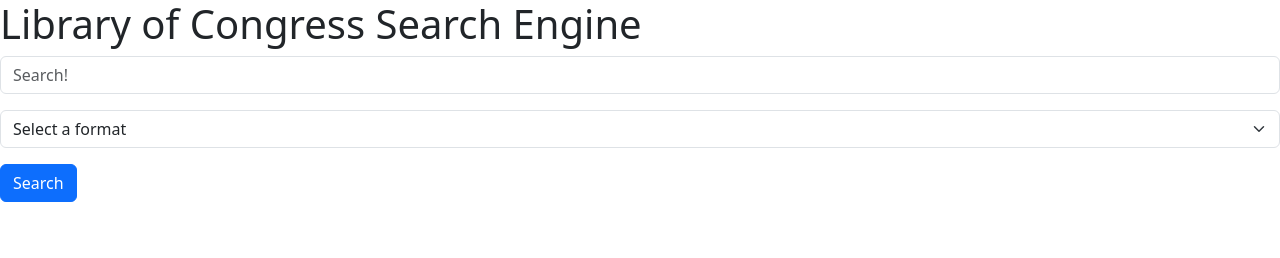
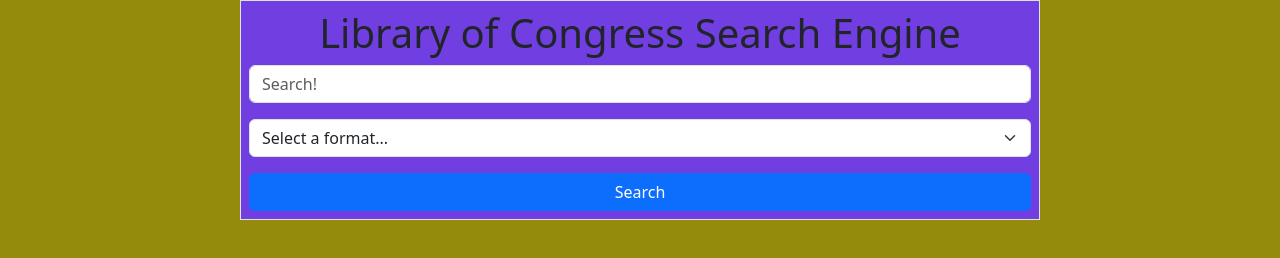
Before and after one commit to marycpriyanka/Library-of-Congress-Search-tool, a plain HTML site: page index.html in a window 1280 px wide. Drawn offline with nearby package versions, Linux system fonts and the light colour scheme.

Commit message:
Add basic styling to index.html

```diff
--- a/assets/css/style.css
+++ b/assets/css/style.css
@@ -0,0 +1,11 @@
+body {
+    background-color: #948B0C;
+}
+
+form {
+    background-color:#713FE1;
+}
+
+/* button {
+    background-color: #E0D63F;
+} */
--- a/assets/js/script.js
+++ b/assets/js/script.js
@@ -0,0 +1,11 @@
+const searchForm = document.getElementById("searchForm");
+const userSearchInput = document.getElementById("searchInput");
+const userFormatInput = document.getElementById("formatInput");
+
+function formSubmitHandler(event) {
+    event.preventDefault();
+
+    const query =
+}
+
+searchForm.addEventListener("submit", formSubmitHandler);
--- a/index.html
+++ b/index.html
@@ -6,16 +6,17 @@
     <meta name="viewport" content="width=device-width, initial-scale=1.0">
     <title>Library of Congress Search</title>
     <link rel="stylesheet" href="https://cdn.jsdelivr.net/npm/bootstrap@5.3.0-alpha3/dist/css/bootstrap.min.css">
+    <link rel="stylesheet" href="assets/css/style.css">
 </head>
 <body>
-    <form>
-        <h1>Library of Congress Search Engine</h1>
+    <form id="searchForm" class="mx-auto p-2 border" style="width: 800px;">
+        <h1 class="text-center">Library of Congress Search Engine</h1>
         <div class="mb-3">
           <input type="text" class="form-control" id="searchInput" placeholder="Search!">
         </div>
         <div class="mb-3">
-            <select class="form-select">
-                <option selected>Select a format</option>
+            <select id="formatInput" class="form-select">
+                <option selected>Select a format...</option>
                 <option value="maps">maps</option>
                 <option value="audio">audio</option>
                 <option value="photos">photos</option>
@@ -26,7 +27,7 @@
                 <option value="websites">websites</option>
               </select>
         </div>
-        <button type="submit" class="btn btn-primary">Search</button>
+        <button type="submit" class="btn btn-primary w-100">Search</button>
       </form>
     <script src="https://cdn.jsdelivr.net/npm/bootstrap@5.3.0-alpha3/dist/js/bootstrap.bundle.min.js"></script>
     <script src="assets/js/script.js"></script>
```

■ ASSIGNMENT: The entries above need to be output again in full, exactly, and without pictures.

■ SOLUTION TO THIS TASK:
Before and after one commit to marycpriyanka/Library-of-Congress-Search-tool, a plain HTML site: page index.html in a window 1280 px wide. Drawn offline with nearby package versions, Linux system fonts and the light colour scheme.

Commit message:
Add basic styling to index.html

```diff
--- a/assets/css/style.css
+++ b/assets/css/style.css
@@ -0,0 +1,11 @@
+body {
+    background-color: #948B0C;
+}
+
+form {
+    background-color:#713FE1;
+}
+
+/* button {
+    background-color: #E0D63F;
+} */
--- a/assets/js/script.js
+++ b/assets/js/script.js
@@ -0,0 +1,11 @@
+const searchForm = document.getElementById("searchForm");
+const userSearchInput = document.getElementById("searchInput");
+const userFormatInput = document.getElementById("formatInput");
+
+function formSubmitHandler(event) {
+    event.preventDefault();
+
+    const query =
+}
+
+searchForm.addEventListener("submit", formSubmitHandler);
--- a/index.html
+++ b/index.html
@@ -6,16 +6,17 @@
     <meta name="viewport" content="width=device-width, initial-scale=1.0">
     <title>Library of Congress Search</title>
     <link rel="stylesheet" href="https://cdn.jsdelivr.net/npm/bootstrap@5.3.0-alpha3/dist/css/bootstrap.min.css">
+    <link rel="stylesheet" href="assets/css/style.css">
 </head>
 <body>
-    <form>
-        <h1>Library of Congress Search Engine</h1>
+    <form id="searchForm" class="mx-auto p-2 border" style="width: 800px;">
+        <h1 class="text-center">Library of Congress Search Engine</h1>
         <div class="mb-3">
           <input type="text" class="form-control" id="searchInput" placeholder="Search!">
         </div>
         <div class="mb-3">
-            <select class="form-select">
-                <option selected>Select a format</option>
+            <select id="formatInput" class="form-select">
+                <option selected>Select a format...</option>
                 <option value="maps">maps</option>
                 <option value="audio">audio</option>
                 <option value="photos">photos</option>
@@ -26,7 +27,7 @@
                 <option value="websites">websites</option>
               </select>
         </div>
-        <button type="submit" class="btn btn-primary">Search</button>
+        <button type="submit" class="btn btn-primary w-100">Search</button>
       </form>
     <script src="https://cdn.jsdelivr.net/npm/bootstrap@5.3.0-alpha3/dist/js/bootstrap.bundle.min.js"></script>
     <script src="assets/js/script.js"></script>
```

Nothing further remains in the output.